The Indonesia-Japan Economic Partnership Agreement (IJEPA), was signed in 2007 and has been in force since 2008 and was Indonesia’s first bilateral trade agreement. The IJEPA removes or reduces tariffs for 90 percent of goods, particularly for agricultural and industrial products that Japan exports to Indonesia, as well as for Indonesian agricultural products that are exported to Japan. Services are an important part of IJEPA, and the agreement enabled Japanese businesses to establish service centers in Indonesia, particularly for electronic and IT equipment. Importantly, IJEPA also enables crucial technological transfers and training of the Indonesian workforce. Japan was Indonesia’s third-largest trading partner and the fourth-largest source of foreign investment in 2022. Bilateral trade reached a total value of US$42 billion in 2022.

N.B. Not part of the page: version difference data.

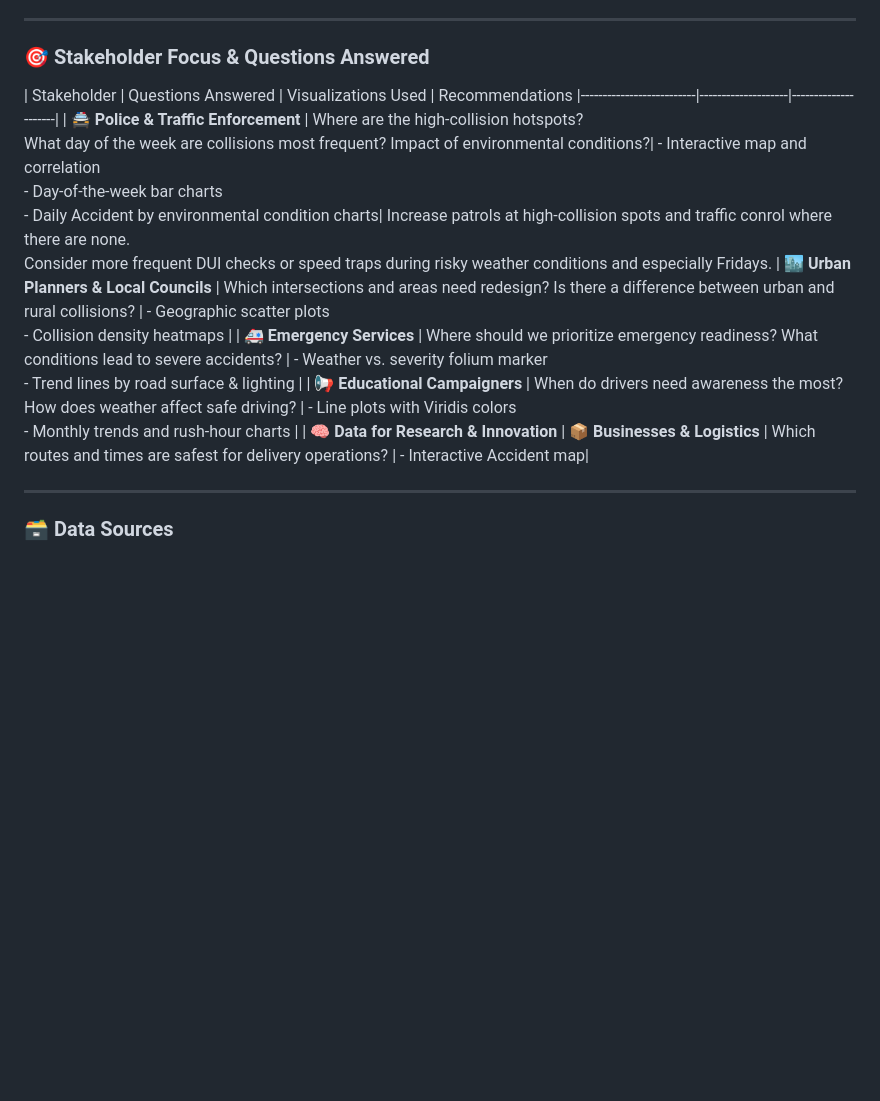
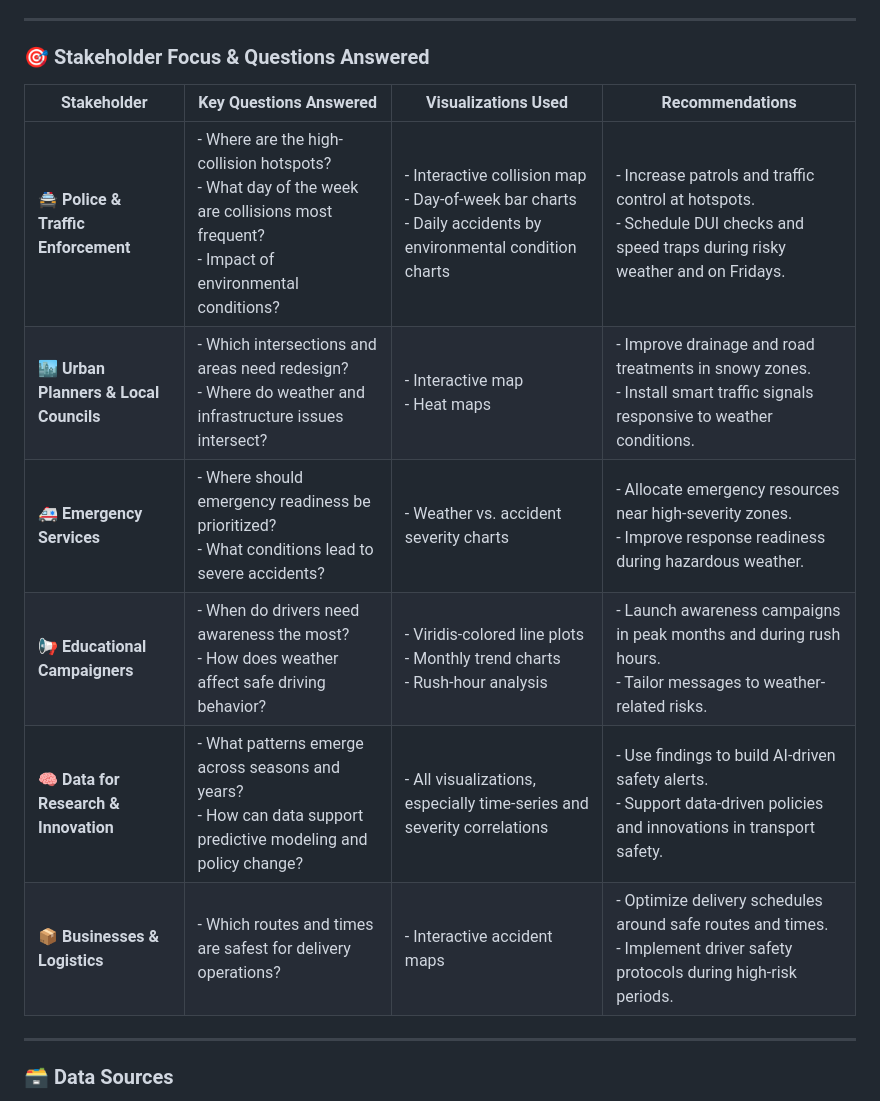
Before and after one commit to Eder-2024/Project_3_Exploring_Ottawa-s_Urban_Dynamics, a Markdown page: README.md, the part around one of its changes. Drawn GitHub-style; blank space fills up the shorter version.

```diff
--- a/README.md
+++ b/README.md
@@ -38,14 +37,14 @@ Through insightful visualizations built with **Python, Pandas, Seaborn, Folium,
 
 ### 🎯 Stakeholder Focus & Questions Answered
 
-| Stakeholder               | Questions Answered | Visualizations Used              | Recommendations
-|--------------------------|--------------------|---------------------|
-| **🚔 Police & Traffic Enforcement** | Where are the high-collision hotspots? <br> What day of the week are collisions most frequent? Impact of environmental conditions?| - Interactive map and correlation <br> - Day-of-the-week bar charts  <br> - Daily Accident by environmental condition charts| Increase patrols at high-collision spots and traffic conrol where there are none. <br> Consider more frequent DUI checks or speed traps during risky weather conditions and especially Fridays.
-| **🏙️ Urban Planners & Local Councils** | Which intersections and areas need redesign? Is there a difference between urban and rural collisions? | - Geographic scatter plots <br> - Collision density heatmaps |
-| **🚑 Emergency Services** | Where should we prioritize emergency readiness? What conditions lead to severe accidents? | - Weather vs. severity folium marker <br> - Trend lines by road surface & lighting |
-| **📢 Educational Campaigners** | When do drivers need awareness the most? How does weather affect safe driving? | - Line plots with Viridis colors <br> - Monthly trends and rush-hour charts |
-| **🧠 Data for Research & Innovation**
-| **📦 Businesses & Logistics** | Which routes and times are safest for delivery operations? | - Interactive Accident map|
+| Stakeholder                         | Key Questions Answered                                                                                          | Visualizations Used                                                                 | Recommendations                                                                                                                                         |
+|------------------------------------|------------------------------------------------------------------------------------------------------------------|-------------------------------------------------------------------------------------|--------------------------------------------------------------------------------------------------------------------------------------------------------|
+| **🚔 Police & Traffic Enforcement** | - Where are the high-collision hotspots?<br>- What day of the week are collisions most frequent?<br>- Impact of environmental conditions? | - Interactive collision map<br>- Day-of-week bar charts<br>- Daily accidents by environmental condition charts | - Increase patrols and traffic control at hotspots.<br>- Schedule DUI checks and speed traps during risky weather and on Fridays.                      |
+| **🏙️ Urban Planners & Local Councils** | - Which intersections and areas need redesign?<br>- Where do weather and infrastructure issues intersect?        | - Interactive map<br>- Heat maps                                                  | - Improve drainage and road treatments in snowy zones.<br>- Install smart traffic signals responsive to weather conditions.                            |
+| **🚑 Emergency Services**          | - Where should emergency readiness be prioritized?<br>- What conditions lead to severe accidents?                | - Weather vs. accident severity charts                                             | - Allocate emergency resources near high-severity zones.<br>- Improve response readiness during hazardous weather.                                      |
+| **📢 Educational Campaigners**     | - When do drivers need awareness the most?<br>- How does weather affect safe driving behavior?                   | - Viridis-colored line plots<br>- Monthly trend charts<br>- Rush-hour analysis     | - Launch awareness campaigns in peak months and during rush hours.<br>- Tailor messages to weather-related risks.                                       |
+| **🧠 Data for Research & Innovation** | - What patterns emerge across seasons and years?<br>- How can data support predictive modeling and policy change? | - All visualizations, especially time-series and severity correlations              | - Use findings to build AI-driven safety alerts.<br>- Support data-driven policies and innovations in transport safety.                                |
+| **📦 Businesses & Logistics**      | - Which routes and times are safest for delivery operations?                                                     | - Interactive accident maps                                                        | - Optimize delivery schedules around safe routes and times.<br>- Implement driver safety protocols during high-risk periods.                            |
 
 ---
 
```
Also changed, not shown: other parts of README.md (+0 -17 lines).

The Indonesia-Korea Comprehensive Economic Partnership (IK-CEPA), began with negotiations in 2012 between the two countries. The negotiations were suspended in 2014 before being resumed in 2019 and were officially implemented on January 1, 2023. The IK-CEPA eliminates 95 percent of Indonesia’s tariffs on exports to South Korea and 92 percent of South Korean tariffs on exports to Indonesia. The agreement will boost Indonesia’s fisheries and agriculture sectors while also strengthening South Korea’s automotive and industrial sectors. For South Korea, Indonesia is a potential production base, especially for automotives, petrochemicals, and steel. Automaker Hyundai is noted as being a significant investor in Indonesia and has recently invested US$1.5 billion to build an automotive plant to produce electric (EV) as well as combustion engine (ICE) vehicles. The company has also joined a consortium with LG to build Southeast Asia’s largest EV battery plant cell in Indonesia. South Korea was the seventh largest investor in Indonesia for 2022, with bilateral trade reaching US$20 billion.